Feb. 2 (Bloomberg) -- Yields on Brazilian interest-rate futures contracts fell to a record low after central bank President Alexandre Tombini reiterated that policy makers “have some room” to reduce borrowing costs without stoking inflation.
The yield on the contract due in January 2013 fell five basis points, or 0.05 percentage point, to 9.45 percent. It earlier declined to 9.43 percent. The real gained 0.9 percent to 1.7189 per dollar from 1.7343 yesterday.
Futures traders stepped up bets that borrowing costs will fall below 10 percent this year after Tombini told reporters in Mumbai today that the Brazilian economy has grown below its potential in the last two quarters, giving policy makers “room to reduce rates.” The central bank is pursuing its goal of bringing inflation back to its 4.5 percent target in 2012, Tombini said.
“Whoever still doubted can see that they have really decided to bring interest rates to a single digit,” Mauricio Junqueira, who helps oversee about $300 million at Squanto Investimentos, said by phone from Sao Paulo. Policy makers “are looking for clearer communication, more transparency,” he said.
Yields on interest-rate futures contracts have tumbled 21 basis points since Jan. 26, when the central bank said in the minutes of its Jan. 17-18 meeting there is a “high” probability interest rates will fall to one digit because of significant structural changes in Brazil’s economy, including the expansion of the credit market.
The yield on the contract due in January 2014, the most actively traded today in Sao Paulo, dropped five basis points to 9.88 percent, the lowest since Nov. 30.
“The market is pricing in two cuts,” Junqueira said. “This weighs on the short-term contracts but also in the longer maturities.”
Traders are anticipating the central bank will reduce the Selic rate by 100 basis points to as low was 9.5 percent by May, according to rate futures yields.

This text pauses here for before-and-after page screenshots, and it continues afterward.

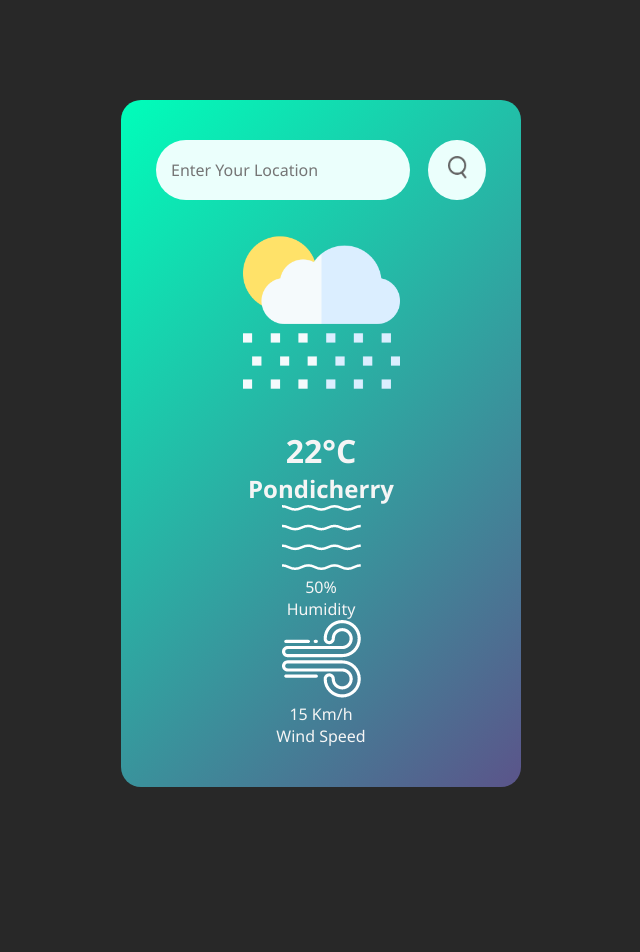
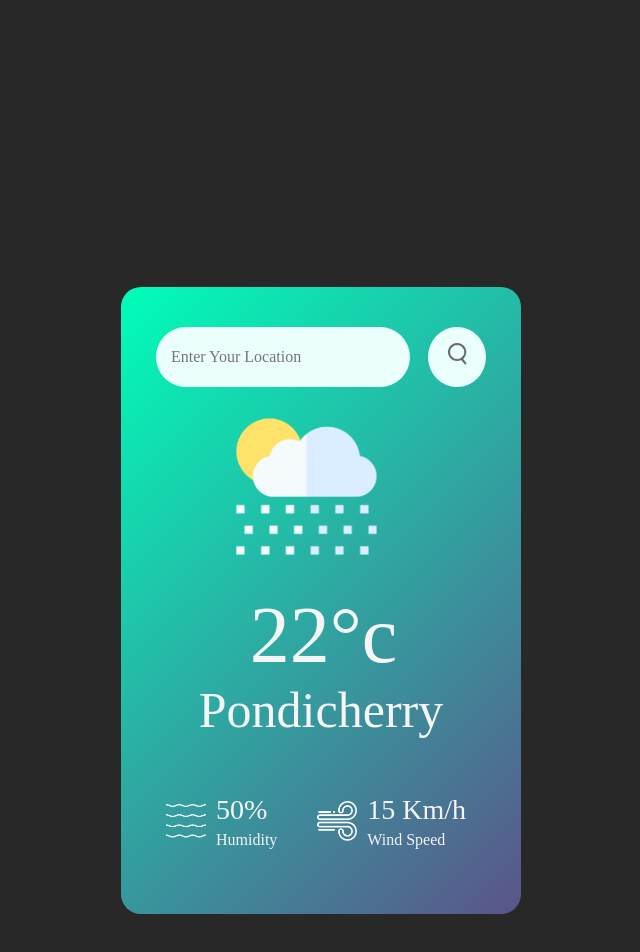
Before and after one commit to Thanosda/Weather-App, a plain HTML site: page index.html in a window 1280 px wide. Shown: the whole page, without its empty margins (319-959 px from the left). Before the commit the page ends 800 px from the top, so only its background shows below. Drawn offline with Linux system fonts and the light colour scheme.

Commit message:
Adding CSS

```diff
--- a/index.html
+++ b/index.html
@@ -17,25 +17,26 @@
         <button><img src="images/search.png" alt="search-bt" /></button>
       </div>
       <div class="weather-icon">
-            <img src="images/rain.png" alt="weather-icon" />
-            <h1 class="temp">22°C </h1>
+        <img class="rain" src="images/rain.png" alt="weather-icon" />
+      </div>
+      <h1 class="temp">22°c</h1>
       <h2 class="city">Pondicherry</h2>
+      <div class="detail">
         <div class="col">
-                <img src="images/humidity.png" alt="">
+          <img src="images/humidity.png" alt="humidity-icon" />
           <div>
             <p class="humidity">50%</p>
             <p>Humidity</p>
           </div>
         </div>
         <div class="col">
-                <img src="images/wind.png" alt="">
+          <img class="windimg" src="images/wind.png" alt="wind-icon" />
           <div>
             <p class="wind">15 Km/h</p>
             <p>Wind Speed</p>
           </div>
         </div>
-
-
+      </div>
     </div>
 
     <script src="weather.js"></script>
--- a/weather.css
+++ b/weather.css
@@ -2,12 +2,19 @@
     margin: 0;
     padding: 0;
     box-sizing: border-box;
-    font-family: 'Segoe UI', Tahoma, Geneva, Verdana, sans-serif;
+    font-family: "Times New Roman", Times, serif;
 }
 
 body{
 
-    background: rgba(0, 0, 0, 0.842);
+
+  height: 150vh; /* Full height of the screen */
+  display: flex; /* Enables flexbox */
+  justify-content: center; /* Center horizontally */
+  align-items: center; /* Center vertically */
+  background: rgba(0, 0, 0, 0.842);
+
+
 }
 
 .card{
@@ -15,7 +22,7 @@ body{
     max-width:400px;
     background: linear-gradient(135deg, #00feba, #5b548a);
     color: whitesmoke;
-    margin: 100px auto 0;
+
     border-radius:20px;
     text-align: center;
     padding: 40px 35px;
@@ -56,3 +63,54 @@ body{
     width: 19px;
 
 }
+.weather-icon{
+    width: 250px;
+    margin-top: -50px ;
+    padding: 15%;
+}
+h1{
+    font-size: 80px;
+    font-weight: 500;
+    margin-left: 5px;
+    margin-top: -50px;
+
+}
+h2{
+    font-size: 50px;
+    font-weight: 500;
+}
+
+.rain{
+    height: 200px;
+}
+
+.detail{
+    width: 100%;
+    display: flex;
+    align-items: center;
+    justify-content: space-between;
+    padding: 20px;
+    margin-top: 30px;
+    gap: 20px;
+}
+
+.col{
+    display: flex;
+    align-items: center;
+    text-align: left;
+}
+
+.col img{
+    width: 40px;
+    margin-right: 10px;
+    margin-left: -10px;
+}
+
+.col p{
+    margin: 5px 0;
+}
+
+.humidity, .wind{
+    font-size: 28px;
+    font-weight: 500;
+}
```
Lines whose indentation alone changed are shown as unchanged.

Brazil’s economic growth slowed to around 3 percent last year from about 7.5 percent in 2010, Tombini said.
The central bank has cut its benchmark interest rate by 2 percentage points to 10.5 percent since August, even as inflation remains above the mid-point of its target range of 4.5 percent plus or minus two percentage points. Annual inflation, as measured by the mid-month IPCA-15 index, was 6.44 percent as of Jan. 15.
The central bank’s expectation for consumer price increases this year is close to 4.7 percent, Tombini said today in Mumbai.
Analysts forecast inflation of 5.28 percent this year, according to a Jan. 27 central bank survey of around 100 economists.
Consumer prices rose 0.66 percent in January, up from a 0.61 percent increase in December, the Foundation Economics Research Institute in Sao Paulo said today. The figure exceeded the 0.64 percent median estimate of 23 analysts surveyed by Bloomberg.
Brazil’s government faces limits on how much it can do to prevent its currency from strengthening, Trade Minister Fernando Pimentel said in an interview yesterday in Port-au-Prince as he accompanied President Dilma Rousseff on a state visit.
The strength of the Brazilian economy is attracting foreign money, Pimentel said. Brazil’s industrial production in December rose 0.9 percent, the fastest pace in seven months.
The Brazilian government sold 5.07 million of the 5.3 million LTN bills offered at an auction today, according to a preliminary statement posted on the central bank’s website.
--With assistance from Anoop Agrawal in Mumbai. Editor: Glenn J. Kalinoski
To contact the reporters on this story: Telma Marotto in Sao Paulo at firstname.lastname@example.org; Gabrielle Coppola in Sao Paulo at email@example.com
To contact the editor responsible for this story: David Papadopoulos at firstname.lastname@example.org